WATCH | As new renters and homebuyers know, it can be a challenge -- not to mention expensive -- to decorate. Hiring a pro can be costly, but this Denver startup is poised to rock design.
"Home is personal. It's where you sleep, laugh, love, entertain, cry..." Havenly CEO and co-founder Lee Mayer said.
And it can be incredibly difficult to make it, well, a home. Especially for young people entering the workforce with not much cash to spare. A bauble here, a new velvet couch there and you're out a couple hundred bucks.
A few years ago, Mayer was in a similar budget and style dilemma.
"I moved, and I had this moment of incredible desperation where I'm sitting on the floor of my empty place," Mayer told Circa. "Add insult to injury, you turn on the TV and there are these gorgeously decorated homes."
After calling several interior designers, she realized her budget was too small.
"This is how my sister got involved; she was doing the same thing. And we were like, there's got to be a better way to get your home decorated, to shop for your home," Mayer said.
So, in true millennial fashion, she and her younger sister, Emily Motayed, co-founded Denver, Colorado-based Havenly in 2014. Motayed was recently named to Forbes' 30 Under 30 list of entrepreneurs reshaping retail.
One new feature Havenly offers is free design chats, aka quickies.
The e-commerce startup matches consumers with freelance interior designers from Havenly's roster.
It all happens online. You take a style quiz, compare mood boards, and then the designer works to find the perfect decor items for your home. You can pick from three fixed-price packages: the Quickie (free), Mini ($79) and Full ($199).
Based off your budget, the designer sends you curated purchase suggestions from their selected vendors. Havenly has a budget calculator in case you don't know where to start.

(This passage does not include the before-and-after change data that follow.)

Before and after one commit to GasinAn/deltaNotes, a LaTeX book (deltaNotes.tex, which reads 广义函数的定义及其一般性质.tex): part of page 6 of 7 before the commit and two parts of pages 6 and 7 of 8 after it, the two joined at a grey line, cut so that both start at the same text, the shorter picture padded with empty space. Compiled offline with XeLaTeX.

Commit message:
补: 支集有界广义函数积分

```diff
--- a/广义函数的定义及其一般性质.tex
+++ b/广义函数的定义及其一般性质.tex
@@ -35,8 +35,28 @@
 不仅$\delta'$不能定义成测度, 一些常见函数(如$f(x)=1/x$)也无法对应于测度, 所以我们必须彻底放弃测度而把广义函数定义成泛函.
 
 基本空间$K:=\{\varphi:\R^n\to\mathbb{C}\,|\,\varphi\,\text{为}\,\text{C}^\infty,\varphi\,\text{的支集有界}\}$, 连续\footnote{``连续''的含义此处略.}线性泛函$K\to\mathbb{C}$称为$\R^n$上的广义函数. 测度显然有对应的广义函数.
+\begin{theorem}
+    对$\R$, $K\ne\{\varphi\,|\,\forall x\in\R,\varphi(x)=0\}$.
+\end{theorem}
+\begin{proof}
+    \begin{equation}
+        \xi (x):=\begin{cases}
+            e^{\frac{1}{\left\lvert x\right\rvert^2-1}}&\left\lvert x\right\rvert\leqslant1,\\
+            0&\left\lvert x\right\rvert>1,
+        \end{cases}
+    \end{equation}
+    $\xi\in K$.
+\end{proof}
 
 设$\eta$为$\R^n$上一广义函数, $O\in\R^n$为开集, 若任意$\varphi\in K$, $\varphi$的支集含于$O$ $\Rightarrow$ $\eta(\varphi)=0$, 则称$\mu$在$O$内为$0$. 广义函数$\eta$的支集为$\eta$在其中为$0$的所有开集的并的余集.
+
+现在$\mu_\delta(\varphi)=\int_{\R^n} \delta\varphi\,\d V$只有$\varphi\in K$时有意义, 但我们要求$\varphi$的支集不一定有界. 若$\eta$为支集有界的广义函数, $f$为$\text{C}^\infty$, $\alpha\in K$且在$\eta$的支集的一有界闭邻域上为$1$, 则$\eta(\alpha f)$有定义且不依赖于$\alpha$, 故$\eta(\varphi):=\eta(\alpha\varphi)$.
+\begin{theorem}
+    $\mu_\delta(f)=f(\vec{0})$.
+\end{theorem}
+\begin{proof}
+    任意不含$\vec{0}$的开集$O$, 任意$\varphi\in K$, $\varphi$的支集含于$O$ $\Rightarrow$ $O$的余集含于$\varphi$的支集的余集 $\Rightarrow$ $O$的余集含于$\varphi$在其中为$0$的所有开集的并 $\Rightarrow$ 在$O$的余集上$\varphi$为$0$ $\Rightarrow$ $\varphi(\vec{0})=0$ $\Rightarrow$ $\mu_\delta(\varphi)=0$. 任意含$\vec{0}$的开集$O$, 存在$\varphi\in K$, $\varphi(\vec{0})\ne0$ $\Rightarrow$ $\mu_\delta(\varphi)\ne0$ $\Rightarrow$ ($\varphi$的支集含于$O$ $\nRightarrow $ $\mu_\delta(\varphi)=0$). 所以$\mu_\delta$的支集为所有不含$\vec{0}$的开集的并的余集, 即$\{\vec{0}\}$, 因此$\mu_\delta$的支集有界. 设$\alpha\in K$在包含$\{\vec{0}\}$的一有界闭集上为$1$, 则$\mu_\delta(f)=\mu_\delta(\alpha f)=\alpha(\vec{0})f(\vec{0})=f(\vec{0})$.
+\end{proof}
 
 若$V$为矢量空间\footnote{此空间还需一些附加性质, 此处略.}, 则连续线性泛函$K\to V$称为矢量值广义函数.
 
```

With the Mini, you get a designer, one custom concept board and product suggestions. The Full includes everything mentioned as well as a 3D room placement visualization and extra time to revise with your designer.
"We wanted this to be ... fun, quick, delightful."

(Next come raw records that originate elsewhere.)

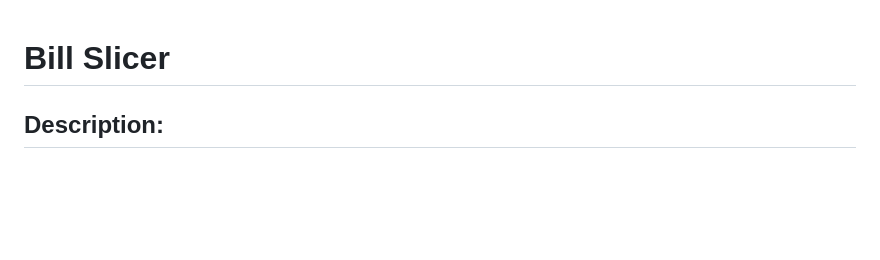
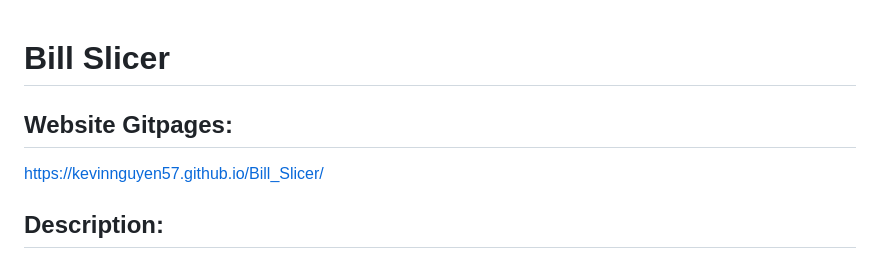
Before and after one commit to kevinnguyen57/Bill_Slicer, a Markdown page: README.md, the part around the change. Rendered like a GitHub page; blank space fills up the shorter version.

```diff
--- a/README.md
+++ b/README.md
@@ -1,5 +1,8 @@
 
 # Bill Slicer
+
+## Website Gitpages:
+https://kevinnguyen57.github.io/Bill_Slicer/
 
 ## Description:
 
```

—Lee Mayer, Havenly
Havenly places the orders and handles exchanges for you.
"We wanted this to be really accessible, but also fun, quick, delightful, just remove the friction from the home furnishings buying process," Mayer, whose background is in finance, said.
The average cost of hiring an interior decorator in America is $4,500, per Home Advisor.

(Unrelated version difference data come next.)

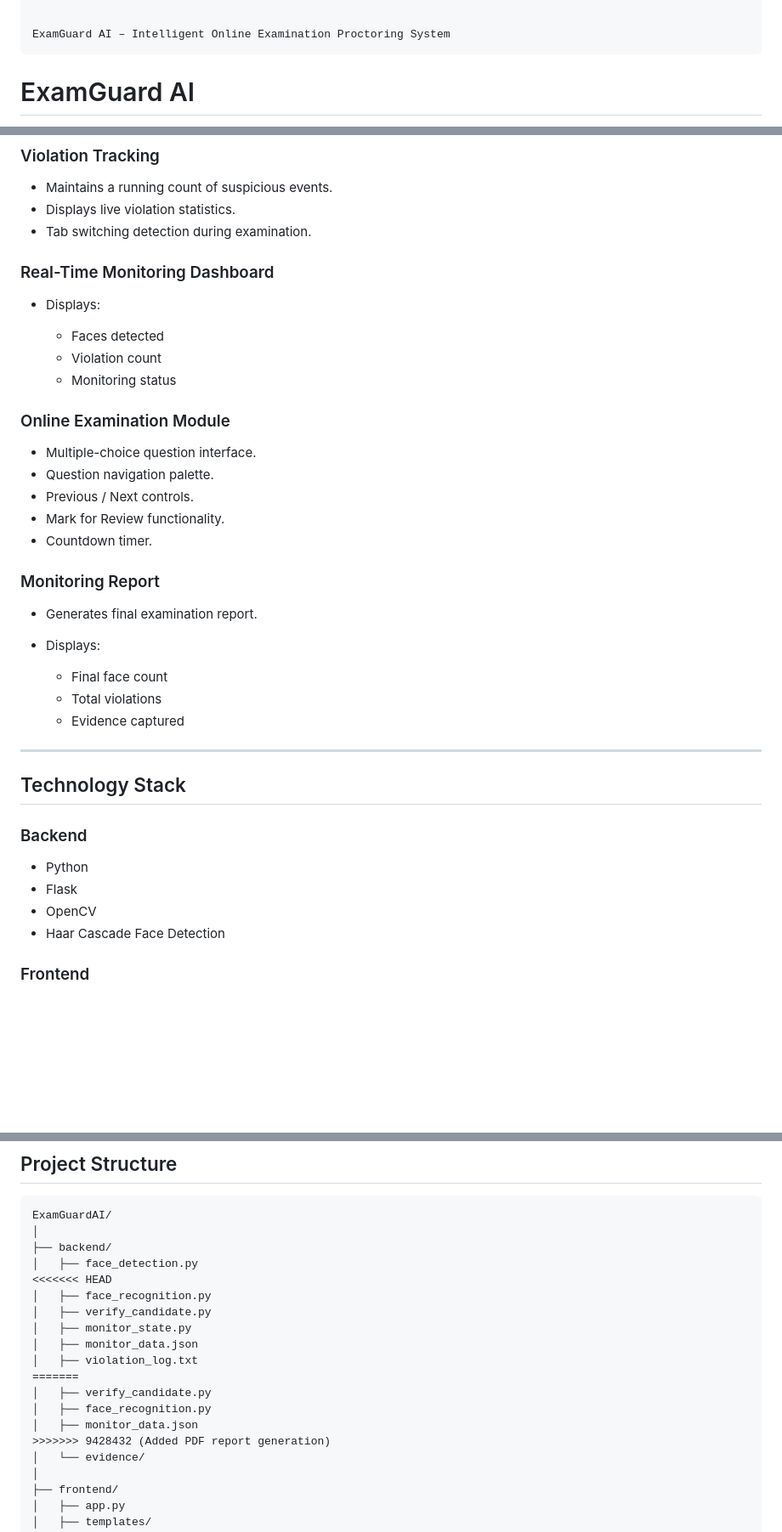
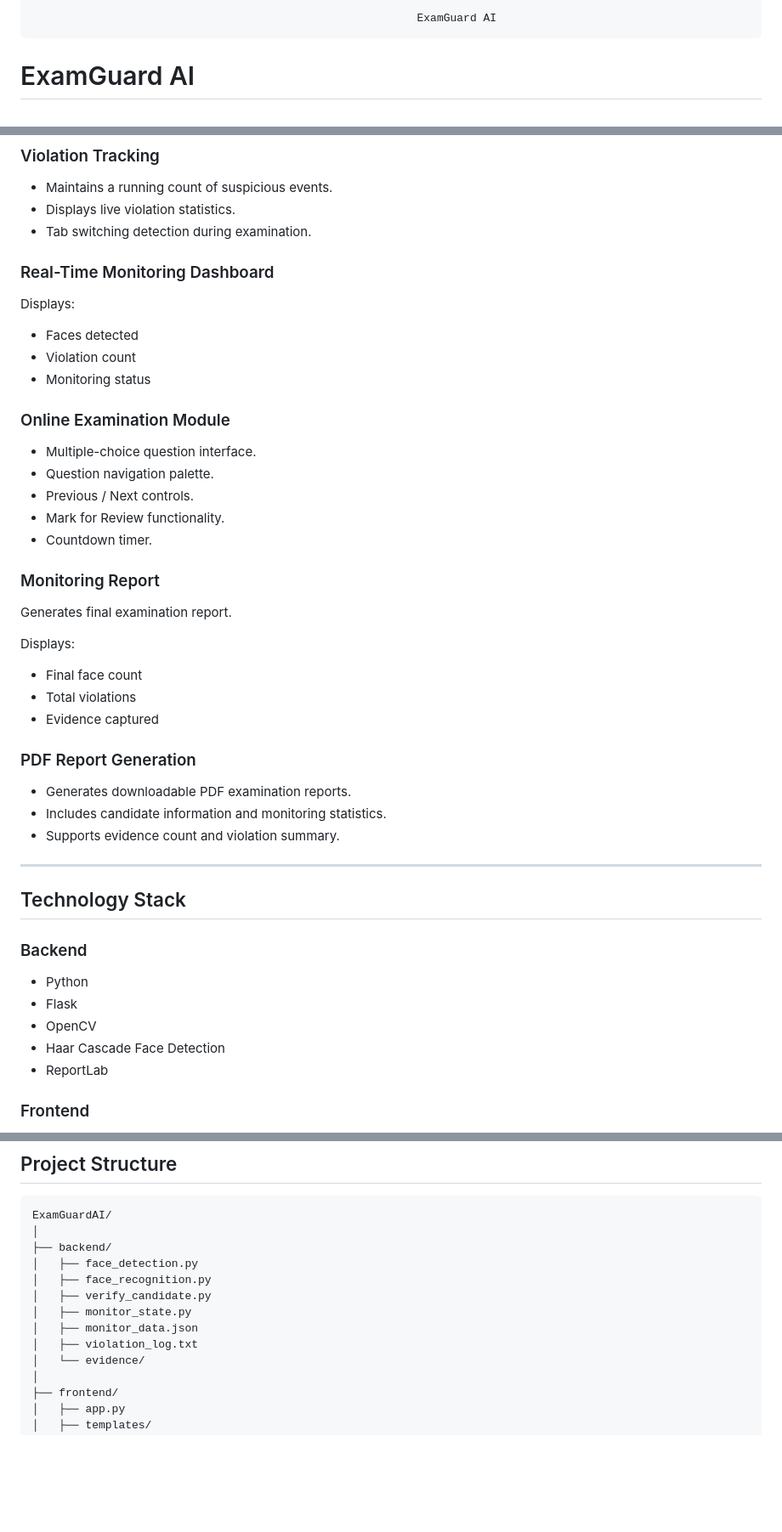
Before and after one commit to akshitsrijan001/EXAMGUARDAI, a Markdown page: README.md, 3 parts joined by grey strips. Shown at 85% size. Rendered like a GitHub page; blank space fills up the shorter version.

```diff
--- a/README.md
+++ b/README.md
@@ -1,4 +1,4 @@
-                                                                                                        ExamGuard AI – Intelligent Online Examination Proctoring System
+                                                              ExamGuard AI
 
 # ExamGuard AI
 
@@ -39,15 +39,13 @@ AI-powered online examination proctoring system designed to monitor candidates d
 * Displays live violation statistics.
 * Tab switching detection during examination.
 
-
-
 ### Real-Time Monitoring Dashboard
 
-* Displays:
+Displays:
 
-  * Faces detected
-  * Violation count
-  * Monitoring status
+* Faces detected
+* Violation count
+* Monitoring status
 
 ### Online Examination Module
 
@@ -59,12 +57,19 @@ AI-powered online examination proctoring system designed to monitor candidates d
 
 ### Monitoring Report
 
-* Generates final examination report.
-* Displays:
+Generates final examination report.
 
-  * Final face count
-  * Total violations
-  * Evidence captured
+Displays:
+
+* Final face count
+* Total violations
+* Evidence captured
+
+### PDF Report Generation
+
+* Generates downloadable PDF examination reports.
+* Includes candidate information and monitoring statistics.
+* Supports evidence count and violation summary.
 
 ---
 
@@ -76,6 +81,7 @@ AI-powered online examination proctoring system designed to monitor candidates d
 * Flask
 * OpenCV
 * Haar Cascade Face Detection
+* ReportLab
 
 ### Frontend
 
@@ -97,17 +103,11 @@ ExamGuardAI/
 │
 ├── backend/
 │   ├── face_detection.py
-<<<<<<< HEAD
 │   ├── face_recognition.py
 │   ├── verify_candidate.py
 │   ├── monitor_state.py
 │   ├── monitor_data.json
 │   ├── violation_log.txt
-=======
-│   ├── verify_candidate.py
-│   ├── face_recognition.py
-│   ├── monitor_data.json
->>>>>>> 9428432 (Added PDF report generation)
 │   └── evidence/
 │
 ├── frontend/
```
Also changed, not shown: other parts of README.md (+39 -64 lines).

Since it debuted in 2014, the Denver firm has attracted more than $13 million in venture capital funding. It has gone from two employees to 60 and counting. And it is helping flip the interior decor market from in-store and costly to online and affordable.
There are thousands of interior designers in the U.S., and the industry has grown nearly 8 percent since 2012, according to an IBISWorld report. But there are no dominant companies in the space. With its mobile-first approach, Havenly could snag that title.
Though, Havenly is not without rivals: There's Homepolish, Decorist, and Laurel and Wolf, to name a few popular competitors. These brands are competing for consumers and funding.
Havenly also earns money from the sales of furniture and decorative items.
According to TechCrunch, freelance designers get paid a portion of the revenue from the projects they work on. At two years in, Havenly was seeing about a quarter of its customers come back for more help.
With more millennials expected to dip their toes in home buying, the global online home decor spaced is poised for growth. According to Sandler Research, in 2015, online home decor was worth $39 billion.
As more customers get their shopping fix on mobile, Mayer says Havenly has to keep up its data-based approach. "My whole theory around e-commerce is it's moving into this personalized arena," Mayer said.
Ultimately, Mayer believes, what consumers want is a highly-curated experience.
"If I can get everyone before they buy anything designed for their home, come to us first, that for me is what success looks like," Mayer said.